Output the listing in full. Every line stays exactly as it is.

### Provided data:
=== Section Start ===
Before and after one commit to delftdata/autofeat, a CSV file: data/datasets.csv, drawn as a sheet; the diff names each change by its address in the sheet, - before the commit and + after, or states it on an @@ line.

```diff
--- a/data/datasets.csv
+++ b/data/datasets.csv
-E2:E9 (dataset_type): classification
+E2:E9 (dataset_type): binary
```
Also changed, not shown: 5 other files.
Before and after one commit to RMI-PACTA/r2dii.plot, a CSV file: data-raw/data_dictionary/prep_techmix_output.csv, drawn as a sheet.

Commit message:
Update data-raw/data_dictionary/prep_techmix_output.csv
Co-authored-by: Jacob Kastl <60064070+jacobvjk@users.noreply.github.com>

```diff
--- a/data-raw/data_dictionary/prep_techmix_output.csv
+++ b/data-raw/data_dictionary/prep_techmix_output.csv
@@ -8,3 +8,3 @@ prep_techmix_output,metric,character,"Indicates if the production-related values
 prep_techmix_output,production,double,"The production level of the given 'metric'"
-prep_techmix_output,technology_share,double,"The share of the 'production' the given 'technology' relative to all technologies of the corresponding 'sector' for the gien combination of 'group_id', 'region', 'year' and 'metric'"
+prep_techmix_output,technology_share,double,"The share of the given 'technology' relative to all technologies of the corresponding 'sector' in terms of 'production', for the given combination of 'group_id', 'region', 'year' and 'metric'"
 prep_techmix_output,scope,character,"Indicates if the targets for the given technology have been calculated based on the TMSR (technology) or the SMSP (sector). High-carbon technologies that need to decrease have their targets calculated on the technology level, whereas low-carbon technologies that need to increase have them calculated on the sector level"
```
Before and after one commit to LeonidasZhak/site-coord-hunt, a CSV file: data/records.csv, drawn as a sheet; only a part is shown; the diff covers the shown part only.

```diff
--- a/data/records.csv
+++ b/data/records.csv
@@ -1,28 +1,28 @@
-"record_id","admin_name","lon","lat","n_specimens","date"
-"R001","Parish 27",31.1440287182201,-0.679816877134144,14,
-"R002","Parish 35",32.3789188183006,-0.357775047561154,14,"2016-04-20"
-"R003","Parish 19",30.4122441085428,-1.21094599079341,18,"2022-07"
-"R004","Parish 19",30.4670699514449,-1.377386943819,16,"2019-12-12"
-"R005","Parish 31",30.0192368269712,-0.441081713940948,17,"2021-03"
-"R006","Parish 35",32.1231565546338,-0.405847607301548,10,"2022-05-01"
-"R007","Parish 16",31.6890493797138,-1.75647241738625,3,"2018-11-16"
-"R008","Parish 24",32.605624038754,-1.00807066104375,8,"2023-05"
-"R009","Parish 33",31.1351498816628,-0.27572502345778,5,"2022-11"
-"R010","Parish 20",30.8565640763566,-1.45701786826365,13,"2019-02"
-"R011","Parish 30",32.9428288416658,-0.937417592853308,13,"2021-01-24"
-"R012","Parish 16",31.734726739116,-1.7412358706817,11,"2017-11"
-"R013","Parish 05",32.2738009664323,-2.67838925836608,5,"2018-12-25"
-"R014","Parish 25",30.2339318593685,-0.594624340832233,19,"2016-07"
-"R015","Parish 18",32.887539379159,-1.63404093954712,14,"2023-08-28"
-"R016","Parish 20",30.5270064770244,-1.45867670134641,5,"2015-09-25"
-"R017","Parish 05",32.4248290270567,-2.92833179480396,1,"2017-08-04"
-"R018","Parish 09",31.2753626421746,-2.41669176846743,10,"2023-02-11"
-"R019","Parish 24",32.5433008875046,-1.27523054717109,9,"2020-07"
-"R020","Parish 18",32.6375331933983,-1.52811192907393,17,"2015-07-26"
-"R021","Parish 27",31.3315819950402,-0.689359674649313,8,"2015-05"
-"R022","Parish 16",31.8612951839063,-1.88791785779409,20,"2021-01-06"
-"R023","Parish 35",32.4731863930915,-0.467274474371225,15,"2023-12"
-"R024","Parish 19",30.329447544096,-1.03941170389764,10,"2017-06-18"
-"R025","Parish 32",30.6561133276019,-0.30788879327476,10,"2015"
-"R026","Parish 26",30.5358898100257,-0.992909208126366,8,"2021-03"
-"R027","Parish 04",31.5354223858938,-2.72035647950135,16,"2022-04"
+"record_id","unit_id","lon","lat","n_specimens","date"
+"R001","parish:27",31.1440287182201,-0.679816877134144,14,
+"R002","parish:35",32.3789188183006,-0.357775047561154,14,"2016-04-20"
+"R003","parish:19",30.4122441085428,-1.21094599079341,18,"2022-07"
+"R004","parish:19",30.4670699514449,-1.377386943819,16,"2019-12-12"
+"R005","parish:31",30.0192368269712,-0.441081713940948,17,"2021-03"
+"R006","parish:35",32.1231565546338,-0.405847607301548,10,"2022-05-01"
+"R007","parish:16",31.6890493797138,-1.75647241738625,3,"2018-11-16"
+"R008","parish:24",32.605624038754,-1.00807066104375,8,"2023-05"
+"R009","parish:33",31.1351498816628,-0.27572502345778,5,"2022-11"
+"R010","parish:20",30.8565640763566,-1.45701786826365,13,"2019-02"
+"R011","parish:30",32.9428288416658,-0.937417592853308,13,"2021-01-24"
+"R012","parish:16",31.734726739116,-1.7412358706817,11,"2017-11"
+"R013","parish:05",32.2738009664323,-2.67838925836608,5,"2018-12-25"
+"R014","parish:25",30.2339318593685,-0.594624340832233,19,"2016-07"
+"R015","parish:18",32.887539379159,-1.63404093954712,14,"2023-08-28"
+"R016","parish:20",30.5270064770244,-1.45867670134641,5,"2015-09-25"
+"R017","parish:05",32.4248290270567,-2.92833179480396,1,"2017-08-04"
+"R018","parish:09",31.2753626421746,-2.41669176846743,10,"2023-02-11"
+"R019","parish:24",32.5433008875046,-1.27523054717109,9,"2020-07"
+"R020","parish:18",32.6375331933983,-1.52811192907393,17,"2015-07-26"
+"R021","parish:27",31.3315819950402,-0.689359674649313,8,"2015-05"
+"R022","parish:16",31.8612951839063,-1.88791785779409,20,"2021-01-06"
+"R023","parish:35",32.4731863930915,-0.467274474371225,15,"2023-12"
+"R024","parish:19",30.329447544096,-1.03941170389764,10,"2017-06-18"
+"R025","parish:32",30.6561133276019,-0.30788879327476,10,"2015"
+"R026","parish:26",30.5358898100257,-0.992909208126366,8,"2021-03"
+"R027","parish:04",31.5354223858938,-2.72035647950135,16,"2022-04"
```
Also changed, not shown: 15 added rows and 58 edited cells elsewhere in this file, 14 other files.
=== Section End ===
### Exercise solution:
Before and after one commit to delftdata/autofeat, a CSV file: data/datasets.csv, drawn as a sheet; the diff names each change by its address in the sheet, - before the commit and + after, or states it on an @@ line.

```diff
--- a/data/datasets.csv
+++ b/data/datasets.csv
-E2:E9 (dataset_type): classification
+E2:E9 (dataset_type): binary
```
Also changed, not shown: 5 other files.
Before and after one commit to RMI-PACTA/r2dii.plot, a CSV file: data-raw/data_dictionary/prep_techmix_output.csv, drawn as a sheet.

Commit message:
Update data-raw/data_dictionary/prep_techmix_output.csv
Co-authored-by: Jacob Kastl <60064070+jacobvjk@users.noreply.github.com>

```diff
--- a/data-raw/data_dictionary/prep_techmix_output.csv
+++ b/data-raw/data_dictionary/prep_techmix_output.csv
@@ -8,3 +8,3 @@ prep_techmix_output,metric,character,"Indicates if the production-related values
 prep_techmix_output,production,double,"The production level of the given 'metric'"
-prep_techmix_output,technology_share,double,"The share of the 'production' the given 'technology' relative to all technologies of the corresponding 'sector' for the gien combination of 'group_id', 'region', 'year' and 'metric'"
+prep_techmix_output,technology_share,double,"The share of the given 'technology' relative to all technologies of the corresponding 'sector' in terms of 'production', for the given combination of 'group_id', 'region', 'year' and 'metric'"
 prep_techmix_output,scope,character,"Indicates if the targets for the given technology have been calculated based on the TMSR (technology) or the SMSP (sector). High-carbon technologies that need to decrease have their targets calculated on the technology level, whereas low-carbon technologies that need to increase have them calculated on the sector level"
```
Before and after one commit to LeonidasZhak/site-coord-hunt, a CSV file: data/records.csv, drawn as a sheet; only a part is shown; the diff covers the shown part only.

```diff
--- a/data/records.csv
+++ b/data/records.csv
@@ -1,28 +1,28 @@
-"record_id","admin_name","lon","lat","n_specimens","date"
-"R001","Parish 27",31.1440287182201,-0.679816877134144,14,
-"R002","Parish 35",32.3789188183006,-0.357775047561154,14,"2016-04-20"
-"R003","Parish 19",30.4122441085428,-1.21094599079341,18,"2022-07"
-"R004","Parish 19",30.4670699514449,-1.377386943819,16,"2019-12-12"
-"R005","Parish 31",30.0192368269712,-0.441081713940948,17,"2021-03"
-"R006","Parish 35",32.1231565546338,-0.405847607301548,10,"2022-05-01"
-"R007","Parish 16",31.6890493797138,-1.75647241738625,3,"2018-11-16"
-"R008","Parish 24",32.605624038754,-1.00807066104375,8,"2023-05"
-"R009","Parish 33",31.1351498816628,-0.27572502345778,5,"2022-11"
-"R010","Parish 20",30.8565640763566,-1.45701786826365,13,"2019-02"
-"R011","Parish 30",32.9428288416658,-0.937417592853308,13,"2021-01-24"
-"R012","Parish 16",31.734726739116,-1.7412358706817,11,"2017-11"
-"R013","Parish 05",32.2738009664323,-2.67838925836608,5,"2018-12-25"
-"R014","Parish 25",30.2339318593685,-0.594624340832233,19,"2016-07"
-"R015","Parish 18",32.887539379159,-1.63404093954712,14,"2023-08-28"
-"R016","Parish 20",30.5270064770244,-1.45867670134641,5,"2015-09-25"
-"R017","Parish 05",32.4248290270567,-2.92833179480396,1,"2017-08-04"
-"R018","Parish 09",31.2753626421746,-2.41669176846743,10,"2023-02-11"
-"R019","Parish 24",32.5433008875046,-1.27523054717109,9,"2020-07"
-"R020","Parish 18",32.6375331933983,-1.52811192907393,17,"2015-07-26"
-"R021","Parish 27",31.3315819950402,-0.689359674649313,8,"2015-05"
-"R022","Parish 16",31.8612951839063,-1.88791785779409,20,"2021-01-06"
-"R023","Parish 35",32.4731863930915,-0.467274474371225,15,"2023-12"
-"R024","Parish 19",30.329447544096,-1.03941170389764,10,"2017-06-18"
-"R025","Parish 32",30.6561133276019,-0.30788879327476,10,"2015"
-"R026","Parish 26",30.5358898100257,-0.992909208126366,8,"2021-03"
-"R027","Parish 04",31.5354223858938,-2.72035647950135,16,"2022-04"
+"record_id","unit_id","lon","lat","n_specimens","date"
+"R001","parish:27",31.1440287182201,-0.679816877134144,14,
+"R002","parish:35",32.3789188183006,-0.357775047561154,14,"2016-04-20"
+"R003","parish:19",30.4122441085428,-1.21094599079341,18,"2022-07"
+"R004","parish:19",30.4670699514449,-1.377386943819,16,"2019-12-12"
+"R005","parish:31",30.0192368269712,-0.441081713940948,17,"2021-03"
+"R006","parish:35",32.1231565546338,-0.405847607301548,10,"2022-05-01"
+"R007","parish:16",31.6890493797138,-1.75647241738625,3,"2018-11-16"
+"R008","parish:24",32.605624038754,-1.00807066104375,8,"2023-05"
+"R009","parish:33",31.1351498816628,-0.27572502345778,5,"2022-11"
+"R010","parish:20",30.8565640763566,-1.45701786826365,13,"2019-02"
+"R011","parish:30",32.9428288416658,-0.937417592853308,13,"2021-01-24"
+"R012","parish:16",31.734726739116,-1.7412358706817,11,"2017-11"
+"R013","parish:05",32.2738009664323,-2.67838925836608,5,"2018-12-25"
+"R014","parish:25",30.2339318593685,-0.594624340832233,19,"2016-07"
+"R015","parish:18",32.887539379159,-1.63404093954712,14,"2023-08-28"
+"R016","parish:20",30.5270064770244,-1.45867670134641,5,"2015-09-25"
+"R017","parish:05",32.4248290270567,-2.92833179480396,1,"2017-08-04"
+"R018","parish:09",31.2753626421746,-2.41669176846743,10,"2023-02-11"
+"R019","parish:24",32.5433008875046,-1.27523054717109,9,"2020-07"
+"R020","parish:18",32.6375331933983,-1.52811192907393,17,"2015-07-26"
+"R021","parish:27",31.3315819950402,-0.689359674649313,8,"2015-05"
+"R022","parish:16",31.8612951839063,-1.88791785779409,20,"2021-01-06"
+"R023","parish:35",32.4731863930915,-0.467274474371225,15,"2023-12"
+"R024","parish:19",30.329447544096,-1.03941170389764,10,"2017-06-18"
+"R025","parish:32",30.6561133276019,-0.30788879327476,10,"2015"
+"R026","parish:26",30.5358898100257,-0.992909208126366,8,"2021-03"
+"R027","parish:04",31.5354223858938,-2.72035647950135,16,"2022-04"
```
Also changed, not shown: 15 added rows and 58 edited cells elsewhere in this file, 14 other files.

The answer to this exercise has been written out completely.